→ **Task description**
Repeat the following data exactly, omitting pictures.

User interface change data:

--------------------------------------------------

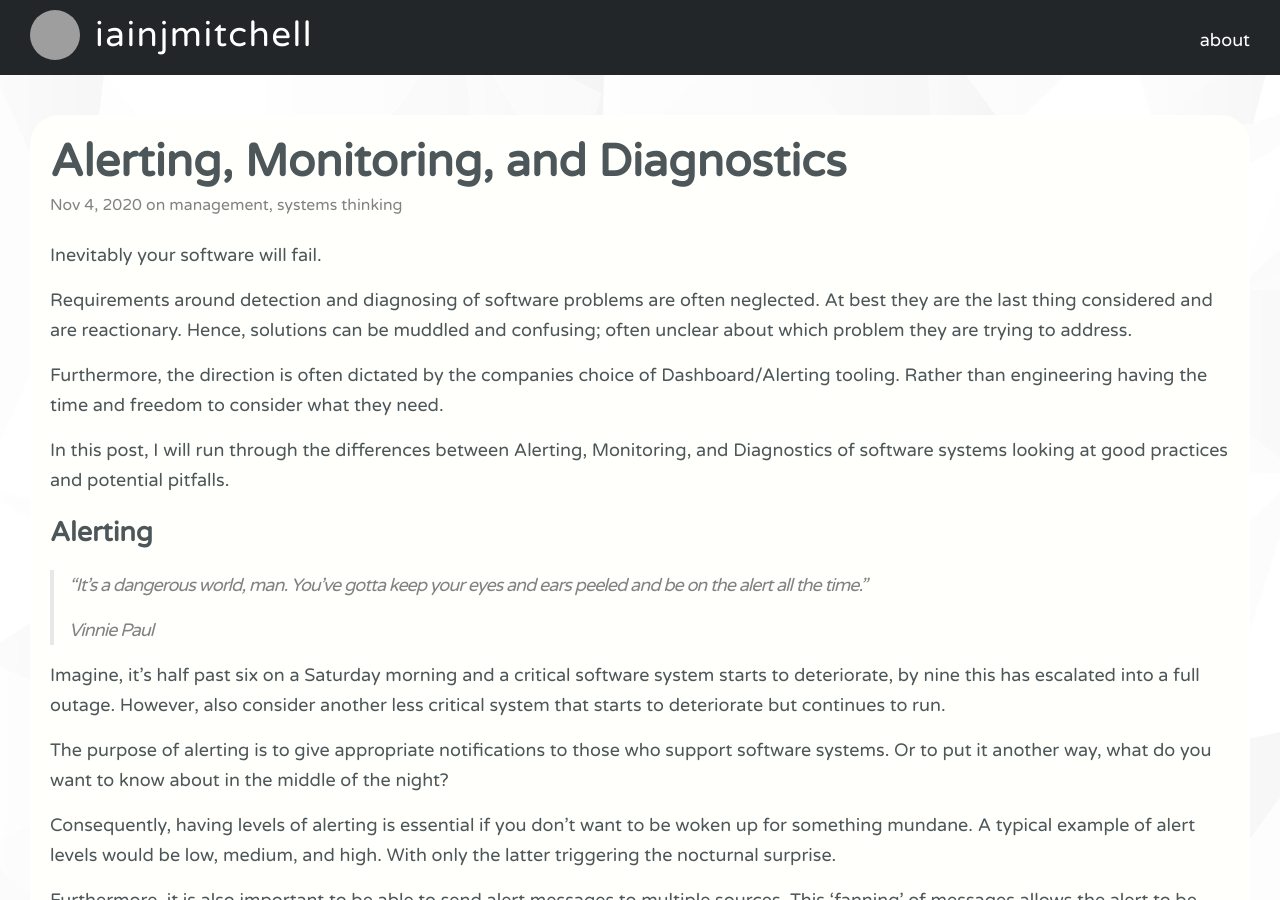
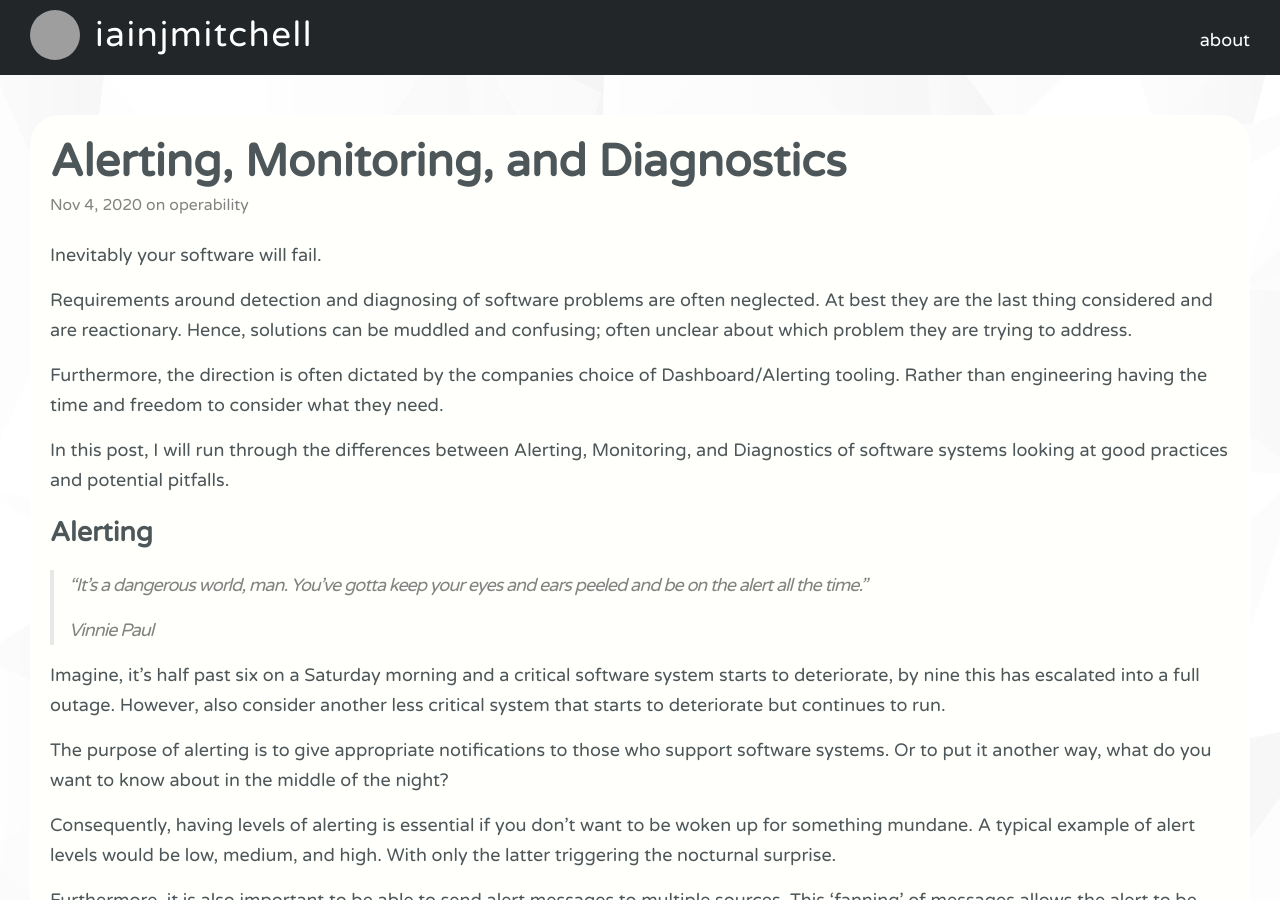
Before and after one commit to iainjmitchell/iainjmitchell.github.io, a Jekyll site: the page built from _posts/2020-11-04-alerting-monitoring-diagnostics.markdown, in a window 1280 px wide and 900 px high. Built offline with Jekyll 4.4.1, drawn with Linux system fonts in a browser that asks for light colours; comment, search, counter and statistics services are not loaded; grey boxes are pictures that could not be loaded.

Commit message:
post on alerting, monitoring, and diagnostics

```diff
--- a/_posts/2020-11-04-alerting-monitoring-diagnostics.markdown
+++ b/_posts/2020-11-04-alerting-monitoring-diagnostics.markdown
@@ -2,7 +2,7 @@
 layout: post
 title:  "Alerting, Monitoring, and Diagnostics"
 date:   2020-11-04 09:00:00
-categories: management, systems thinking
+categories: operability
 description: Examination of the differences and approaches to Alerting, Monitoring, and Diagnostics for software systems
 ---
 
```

--------------------------------------------------

→ **Solution to this problem**
Before and after one commit to iainjmitchell/iainjmitchell.github.io, a Jekyll site: the page built from _posts/2020-11-04-alerting-monitoring-diagnostics.markdown, in a window 1280 px wide and 900 px high. Built offline with Jekyll 4.4.1, drawn with Linux system fonts in a browser that asks for light colours; comment, search, counter and statistics services are not loaded; grey boxes are pictures that could not be loaded.

Commit message:
post on alerting, monitoring, and diagnostics

```diff
--- a/_posts/2020-11-04-alerting-monitoring-diagnostics.markdown
+++ b/_posts/2020-11-04-alerting-monitoring-diagnostics.markdown
@@ -2,7 +2,7 @@
 layout: post
 title:  "Alerting, Monitoring, and Diagnostics"
 date:   2020-11-04 09:00:00
-categories: management, systems thinking
+categories: operability
 description: Examination of the differences and approaches to Alerting, Monitoring, and Diagnostics for software systems
 ---
 
```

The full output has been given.